> Task to carry out
Find the string "docs" in the records and copy each line where it occurs.

Change detection data
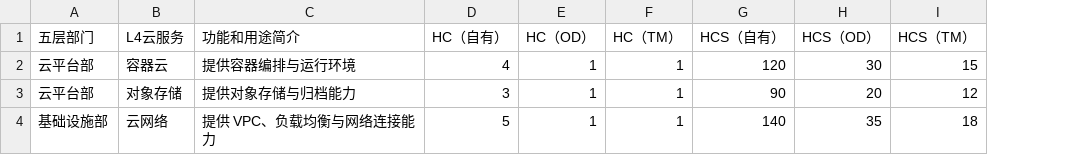
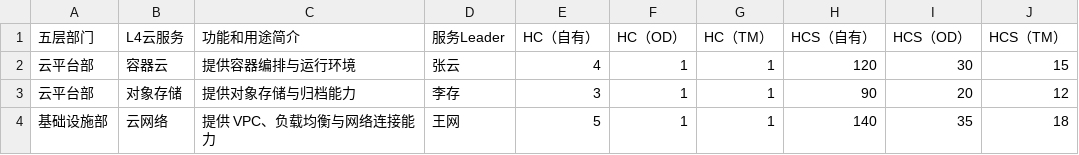
Before and after one commit to Mingkun/BeWin, a CSV file: docs/service_resource_investment.csv, drawn as a sheet; the diff names each change by its address in the sheet, - before the commit and + after, or states it on an @@ line.

Commit message:
Add service leader to cloud service view

```diff
--- a/docs/service_resource_investment.csv
+++ b/docs/service_resource_investment.csv
+column D (服务Leader), rows 2-4: 张云 | 李存 | 王网
```
Also changed, not shown: 6 other files.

> Response to the task
Before and after one commit to Mingkun/BeWin, a CSV file: docs/service_resource_investment.csv, drawn as a sheet; the diff names each change by its address in the sheet, - before the commit and + after, or states it on an @@ line.
--- a/docs/service_resource_investment.csv
+++ b/docs/service_resource_investment.csv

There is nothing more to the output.